Apparently, pirates are sailing back over the pop-culture horizon this fall. Pirate Halloween costumes are very popular. Scholarly and popular books about pirates are reappearing.
So, should you whip out a book about pirates?
Today we can, if we are so inspired or really want to. Independent authors can see what is becoming popular, write something appropriate, get a cover, edit it, and launch as quickly as we want (allowing for Life Rolls.) Or we can look at pirates, mull the idea over, and try pirates in space, pirates that are not really pirates (Captain William Kidd*), bandits that raid caravans rather than pirates who sail the seas, a wronged man who becomes a pirate to get even with a corrupt government (Captain Blood by Raphael Sabatini. Read it, read it, read it), a heroic navy captain who fights pirates, a woman who discovers that her husband is accused of being a pirate when he’s really just a smuggler (see: Cornwall, history of)…
The point is, we have the flexibility to see a trend, use it, throw variations at the theme, or ignore it. Or come back after the Traditional Publishers have decided that “pirates are dead. Ninjas are going to be the Next Big Thing” and write books for the people who really like pirate novels and want more of them.
Do you want to? If not, and you don’t think it is a topic that you could do well, then don’t. There’s no angry agent looming over you warning that if you don’t do a pirate book, you’ll never get another contract again. Or possibly worse, no editor saying, “Look, this is a pretty good historical fantasy about the dragon of Wawl Hill [Krakow, Poland], but you have to add pirates. Pirates are in.”** Or you submit a pirate novel set in 1678 and the editor announces, “This is OK, but everyone knows that pirates were champions of gay rights and homosexuality, and you have to include that in your book. See if you can work in the Stonewall Riot, that’d be good.”
By the time your pirates in Poland fantasy hits the shelves eighteen months later, pirates are on the way out, the market is saturated, and the publisher says, “Oh, you must have written a bad book because it’s not selling out. We’re cancelling your contract.”
On the other hand, if you are an indie author, and are so inclined to write pirates, you can and you can hit the market and ride the sales wave. You might find that while pirates were a good way to start, your readers are really interested in the Royal Navy, or a merchant-trader, or some other side plot and you develop that.

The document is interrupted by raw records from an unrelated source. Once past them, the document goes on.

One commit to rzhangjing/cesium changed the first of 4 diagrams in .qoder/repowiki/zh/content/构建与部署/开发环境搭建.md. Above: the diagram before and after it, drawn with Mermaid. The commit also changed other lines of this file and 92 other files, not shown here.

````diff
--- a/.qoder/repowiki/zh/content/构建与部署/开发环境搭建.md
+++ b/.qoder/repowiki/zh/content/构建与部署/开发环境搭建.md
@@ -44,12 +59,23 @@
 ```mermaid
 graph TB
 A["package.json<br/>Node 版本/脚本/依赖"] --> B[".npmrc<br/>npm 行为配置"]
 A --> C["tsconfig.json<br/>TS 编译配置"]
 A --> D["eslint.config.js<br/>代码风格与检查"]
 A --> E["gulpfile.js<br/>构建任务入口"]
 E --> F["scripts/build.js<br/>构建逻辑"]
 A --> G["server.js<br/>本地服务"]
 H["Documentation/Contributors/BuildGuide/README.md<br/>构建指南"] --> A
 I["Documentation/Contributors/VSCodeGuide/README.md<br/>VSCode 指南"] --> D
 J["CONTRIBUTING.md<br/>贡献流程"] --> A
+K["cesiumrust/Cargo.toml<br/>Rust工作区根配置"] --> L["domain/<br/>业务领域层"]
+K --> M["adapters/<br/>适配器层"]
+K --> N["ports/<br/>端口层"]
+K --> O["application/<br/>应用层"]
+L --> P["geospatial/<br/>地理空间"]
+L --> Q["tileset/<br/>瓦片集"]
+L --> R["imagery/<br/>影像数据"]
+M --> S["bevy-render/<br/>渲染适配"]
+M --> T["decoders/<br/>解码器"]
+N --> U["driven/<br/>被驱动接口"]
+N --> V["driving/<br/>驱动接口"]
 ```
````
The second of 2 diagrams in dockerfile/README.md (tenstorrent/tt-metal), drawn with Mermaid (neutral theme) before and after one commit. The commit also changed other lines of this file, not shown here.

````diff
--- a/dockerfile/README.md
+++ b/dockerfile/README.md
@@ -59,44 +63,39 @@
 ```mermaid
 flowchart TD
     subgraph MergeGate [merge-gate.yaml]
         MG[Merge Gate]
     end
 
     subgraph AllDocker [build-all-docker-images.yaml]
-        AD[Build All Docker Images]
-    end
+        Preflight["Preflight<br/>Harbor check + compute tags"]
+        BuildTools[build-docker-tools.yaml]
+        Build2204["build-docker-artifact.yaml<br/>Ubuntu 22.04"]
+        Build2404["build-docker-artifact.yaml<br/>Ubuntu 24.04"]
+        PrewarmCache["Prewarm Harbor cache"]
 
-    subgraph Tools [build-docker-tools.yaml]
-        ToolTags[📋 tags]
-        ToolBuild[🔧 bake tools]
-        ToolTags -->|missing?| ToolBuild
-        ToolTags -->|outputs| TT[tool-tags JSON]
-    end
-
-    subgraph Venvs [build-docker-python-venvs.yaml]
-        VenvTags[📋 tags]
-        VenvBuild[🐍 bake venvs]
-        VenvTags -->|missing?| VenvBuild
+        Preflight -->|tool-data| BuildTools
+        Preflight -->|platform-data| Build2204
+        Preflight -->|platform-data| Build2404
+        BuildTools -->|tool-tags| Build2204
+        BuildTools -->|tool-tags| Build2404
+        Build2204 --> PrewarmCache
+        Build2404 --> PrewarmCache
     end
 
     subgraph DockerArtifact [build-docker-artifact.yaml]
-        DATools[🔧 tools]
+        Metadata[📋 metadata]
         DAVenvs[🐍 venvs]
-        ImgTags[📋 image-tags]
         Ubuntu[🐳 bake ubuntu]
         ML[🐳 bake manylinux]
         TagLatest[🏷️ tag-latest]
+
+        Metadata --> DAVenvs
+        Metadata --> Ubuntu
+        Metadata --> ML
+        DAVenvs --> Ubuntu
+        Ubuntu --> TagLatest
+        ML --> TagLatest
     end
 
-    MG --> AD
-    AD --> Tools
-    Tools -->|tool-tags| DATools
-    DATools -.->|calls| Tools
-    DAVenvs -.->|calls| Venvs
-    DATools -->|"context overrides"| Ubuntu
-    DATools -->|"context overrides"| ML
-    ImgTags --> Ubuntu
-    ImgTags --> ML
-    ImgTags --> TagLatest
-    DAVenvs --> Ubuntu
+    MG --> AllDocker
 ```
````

Or, you can write about some adults going to a pirate-themed party on Halloween at a coastal resort. The locals have a traditional pageant about a pirate attack on the town in the 1700s that also takes place. Your protagonists have a car break-down in town, and as they are sorting that out, Something Happens, and real pirates from the 1700s appear. And then it gets Interesting…
The point is, if you can spot a wave and ride it, more power to you. If you spot a wave and write a variation on the theme, and market it carefully, you can do really well. If you spot a trend, wait until it fades, then target the market of pirate-starved readers abandoned by the Traditional Publishers, whee!
But you don’t have to.
*Captain Kidd was a privateer with occasional lapses into apparent piracy, all condoned or ignored by the British Admiralty. Alas for him, the English government changed its policy and he literally did not get the memo until he captured an Indian ship run by Armenian merchants with an English captain operating under French passes and letters of protection. Kidd’s crew insisted on bringing the ship’s rich cargo to port. There Kidd discovered that he was now a pirate instead of a holder of a Letter of Marque and Reprisal. Among other problems. Oops. But we did get a great folk-song out of it, which became one of my favorite hymn tunes (“Wonderous Love.”)
**Krakow is very far inland. There were Polish pirates, during those times when Poland had a sea-coast, but pirates in Krakow would require massive handwavium and magic. NTTAWWT.